Because while some of you are welcoming a much-needed break from the office or the daily hustle and bustle of your life, living in isolation is no paradise.
Cabin fever and its insidious effects are real and are sure to creep in if you’re not careful. Too much isolation can lead to restlessness, irritability, or anxiety, and depression in more severe cases.
Because just like our dogs, we humans are social animals. Even a hermit still requires some sort of social connection because we simply are not designed to live life in complete solitude.
So keep reading as I share some tips to help you, members of my human pack, stay mentally and physically healthy during this challenging time.
Is that a puppy Greyhound or an Italian Greyhound?
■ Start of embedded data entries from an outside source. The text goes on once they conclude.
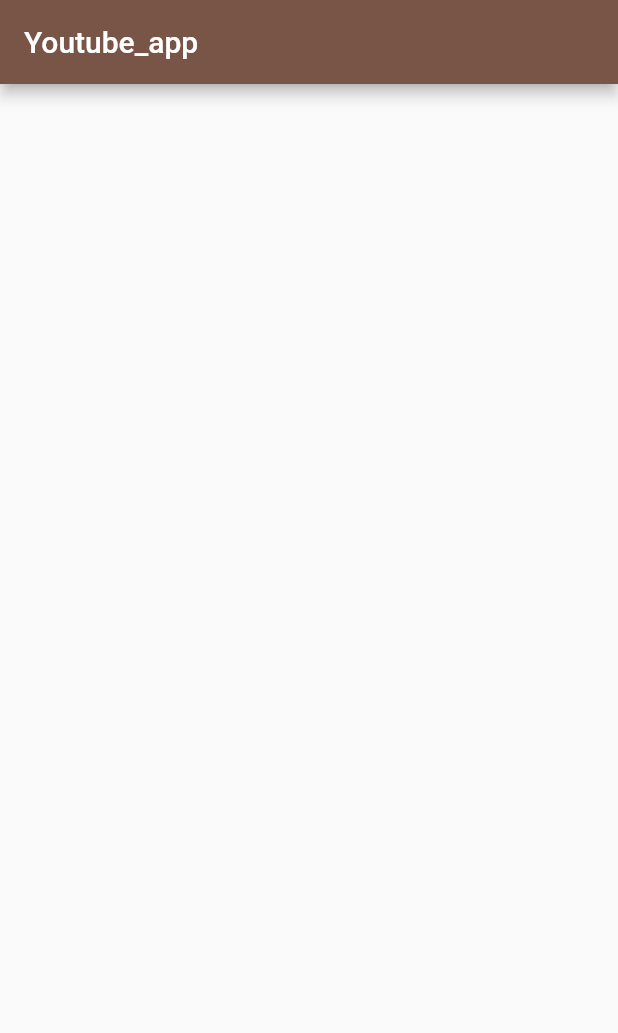
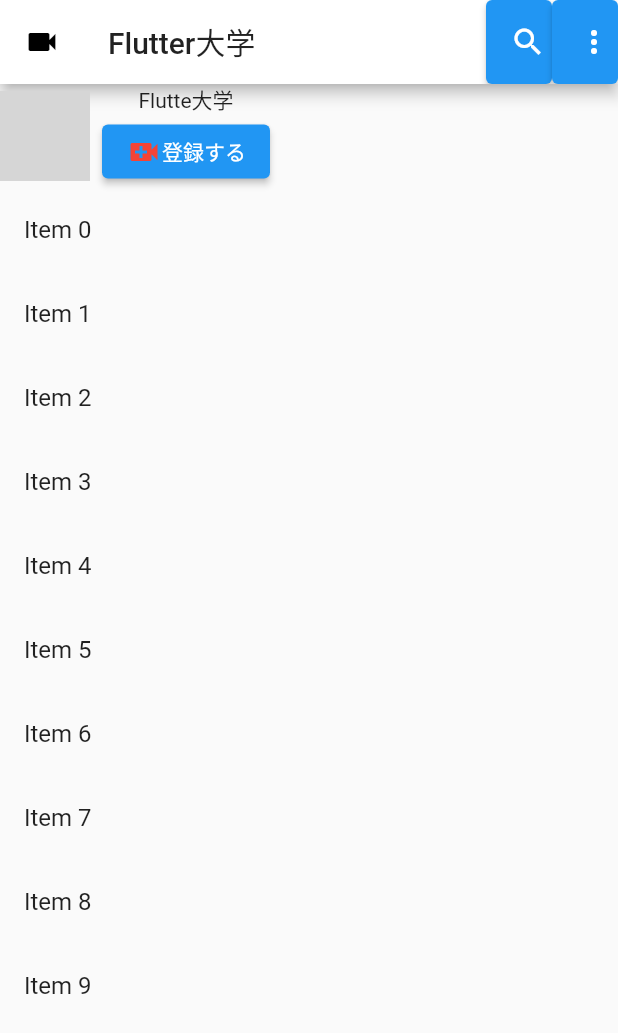
Before and after one commit to masakikono/youtube_app, a Flutter app: the screen it shows after launch, on a phone screen of 412 x 824 dp. Shown: the top 1033 px of the screen. Run offline on Flutter 3.47's test engine with Material 2 defaults, Android fonts, the phone set to English and light mode, and no system bars; network calls fail; grey boxes are pictures that could not be loaded.

Commit message:
add:made format like youtube

```diff
--- a/lib/main.dart
+++ b/lib/main.dart
@@ -12,7 +12,7 @@ class App extends StatelessWidget {
     return MaterialApp(
       title: 'Flutter Demo',
       theme: ThemeData(
-        primarySwatch: Colors.brown,
+        primaryColor: Colors.white,
       ),
       debugShowCheckedModeBanner: false,
       home: const MyHomePage(title: 'youtube_app'),
@@ -30,15 +30,84 @@ class MyHomePage extends StatefulWidget {
 }
 
 class _MyHomePageState extends State<MyHomePage> {
+  final items = List<String>.generate(10, (i) => "Item $i");
+
   @override
   Widget build(BuildContext context) {
     return Scaffold(
       appBar: AppBar(
-        title: Text('Youtube_app'),
-        backgroundColor: Colors.brown,
+        leading: Icon(Icons.videocam),
+        title: const Text(
+          'Flutter大学',
+        ),
+        actions: <Widget>[
+          SizedBox(
+            width: 44,
+            child: ElevatedButton(
+              child: Icon(Icons.search),
+              onPressed: () {
+                //todo
+              },
+            ),
+          ),
+          SizedBox(
+            width: 44,
+            child: ElevatedButton(
+              child: Icon(Icons.more_vert),
+              onPressed: () {
+                //todo
+              },
+            ),
+          ),
+        ],
       ),
-      body: Center(
-        child: Container(),
+      body: Container(
+        child: Column(
+          children: <Widget>[
+            Row(
+              children: <Widget>[
+                SizedBox(
+                  width: 60,
+                  height: 60,
+                  child: Image.network(
+                      'https://yt3.ggpht.com/Acyl-4aTTupNoyoxGGRVoC46a-cxqDk1_SC1JiuV-_XeHSeZBZqNJCjLlekP85t7Iw1qqp5aSA=s176-c-k-c0x00ffffff-no-rj'),
+                ),
+                const SizedBox(
+                  width: 8,
+                ),
+                Column(
+                  children: <Widget>[
+                    const Text('Flutte大学'),
+                    ElevatedButton(
+                      child: Row(
+                        children: <Widget>[
+                          Icon(
+                            Icons.video_call,
+                            color: Colors.red,
+                          ),
+                          Text('登録する'),
+                        ],
+                      ),
+                      onPressed: () {
+                        //
+                      },
+                    ),
+                  ],
+                ),
+              ],
+            ),
+            Expanded(
+              child: ListView.builder(
+                itemCount: items.length,
+                itemBuilder: (context, index) {
+                  return ListTile(
+                    title: Text(items[index]),
+                  );
+                },
+              ),
+            )
+          ],
+        ),
       ),
     );
   }
```
Also changed, not shown: 1 other file.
Are those Cairns? I’ve never seen them with all-black faces before! In my line of work, I get questions like these daily.
I can barely get down the street without being stopped by someone who wants to say hello (to the dog) and inquire about their breed. And now, more than ever, pet parents and aficionados want to know what’s the genetics behind these cute and impressive looking dogs.
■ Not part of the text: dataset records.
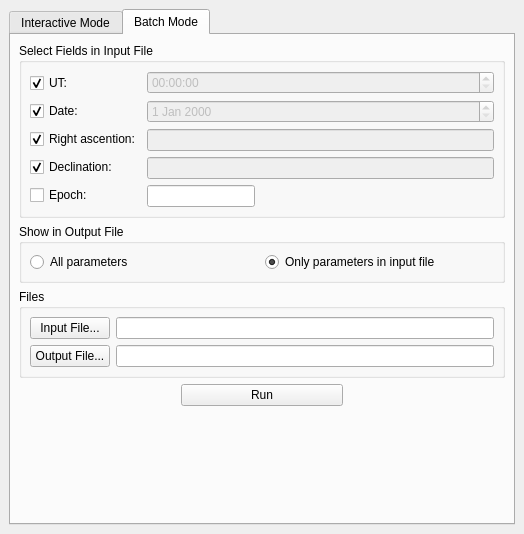
KDE/kstars, file kstars/tools/modcalcapcoord.ui: the form before one commit.
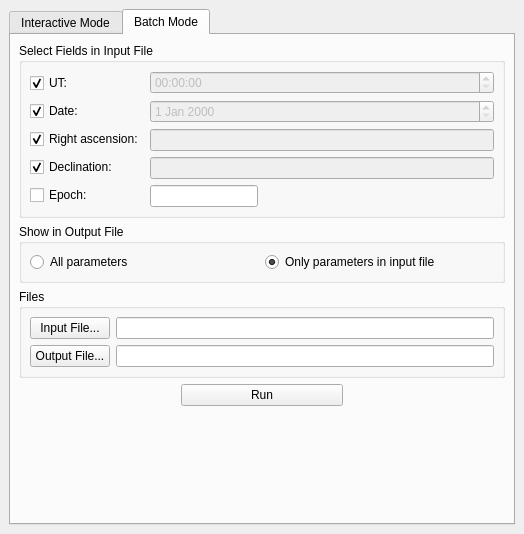
The form after the commit. The open tabs and pages were chosen to show the change. Custom widgets are drawn as their Qt base class.

Commit message:
Ascention -> Ascension.
SVN_SILENT

The edit to the form file:
```diff
--- a/kstars/tools/modcalcapcoord.ui
+++ b/kstars/tools/modcalcapcoord.ui
@@ -426,7 +426,7 @@
             <item>
              <widget class="QCheckBox" name="raCheckBatch" >
               <property name="text" >
-               <string>Right ascention:</string>
+               <string>Right ascension:</string>
               </property>
               <property name="checked" >
                <bool>true</bool>
```
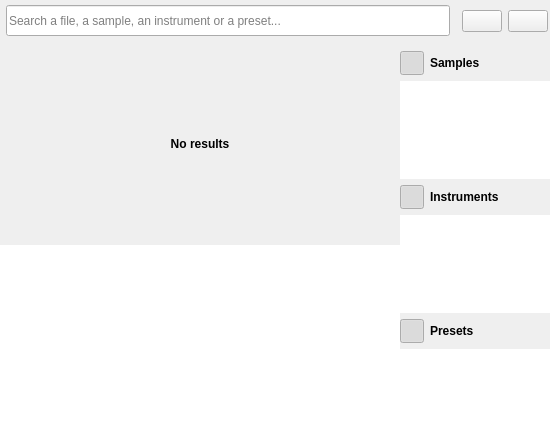
Above: sources/directory/directorybrowser.ui from davy7125/polyphone before the change. Below: the same form after it.
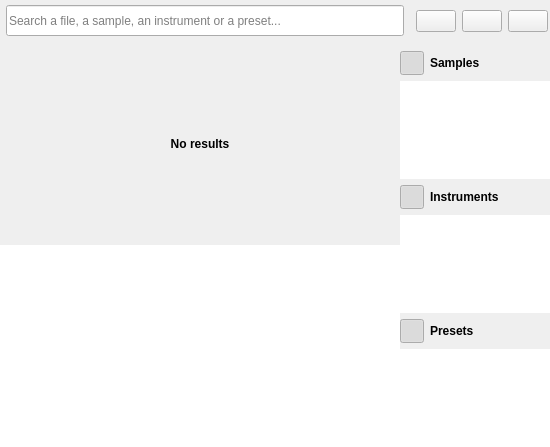
That is the form after the change. Icons and pictures are not drawn. Custom widgets are drawn as their Qt base class.

Commit message:
MIDI player for testing soundfonts
Fixes #373

```diff
--- a/sources/directory/directorybrowser.ui
+++ b/sources/directory/directorybrowser.ui
@@ -715,6 +715,13 @@
             </item>
            </layout>
           </item>
+          <item>
+           <widget class="StyledAction" name="pushShowMidiPlayer">
+            <property name="checkable">
+             <bool>true</bool>
+            </property>
+           </widget>
+          </item>
           <item>
            <widget class="StyledAction" name="pushShowKeyboard">
             <property name="checkable">
```
The commit also changes 41 other files.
And with the plethora of DNA tests for dogs on the market, the answers are just a few clicks away. However, some may argue –what’s the point?
So in this post, I’ll provide you with some insight into the tremendous value that DNA tests for dogs can offer you as a dog parent. I will also share with you what’s one of the best DNA tests for dogs out there on the market today.
The only thing worse than knowing your dog is not feeling well is not knowing why they’re not feeling well. And when it comes to our dogs experiencing diarrhea, it can become challenging when we’re unable to rule out the usual suspects for the source of illness.
Food, poisonous plants, an adverse reaction to a medication, etc. are typically the culprits. But sometimes it’s more of an emotional trigger that’s causing the illness. And you, as the pet parent, may unknowingly be prompting this stress. An example of this includes: